[Before-and-after change data]
[Start of Attachment]

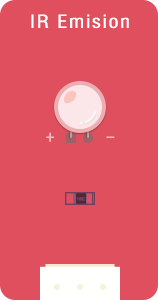
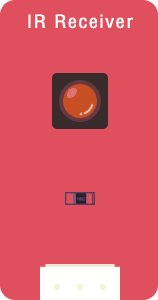
替换元件图片

diff --git a/resources/views/index.blade.php b/resources/views/index.blade.php
@@ -180,11 +180,11 @@
             </div>
             <div class="buy" onclick="window.open('http://www.kenrobot.com/index.php?app=shop');">元件选购</div>
         </div>
-        <div class="var-side no-select">
-            <div class="bar">变量</div>
+        <div class="var-side">
+            <div class="bar no-select">变量</div>
             <div class="content">
                 <table id="var-table">
-                    <tr>
+                    <tr class="no-select">
                         <th>名称</th>
                         <th>种类</th>
                         <th>类型</th>
@@ -193,7 +193,7 @@
                     </tr>
                 </table>
             </div>
-            <div class="operator">
+            <div class="operator no-select">
                 <div class="btn add">增加</div>
                 <div class="btn del">删除</div>
                 <div class="btn">修改</div>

[End of Attachment]

What to work on.
The answer must be an exact copy of the lines from the one containing "-193,7 +193,7 @@" through the last line of the records, both included.

Output for this exercise.
@@ -193,7 +193,7 @@
                     </tr>
                 </table>
             </div>
-            <div class="operator">
+            <div class="operator no-select">
                 <div class="btn add">增加</div>
                 <div class="btn del">删除</div>
                 <div class="btn">修改</div>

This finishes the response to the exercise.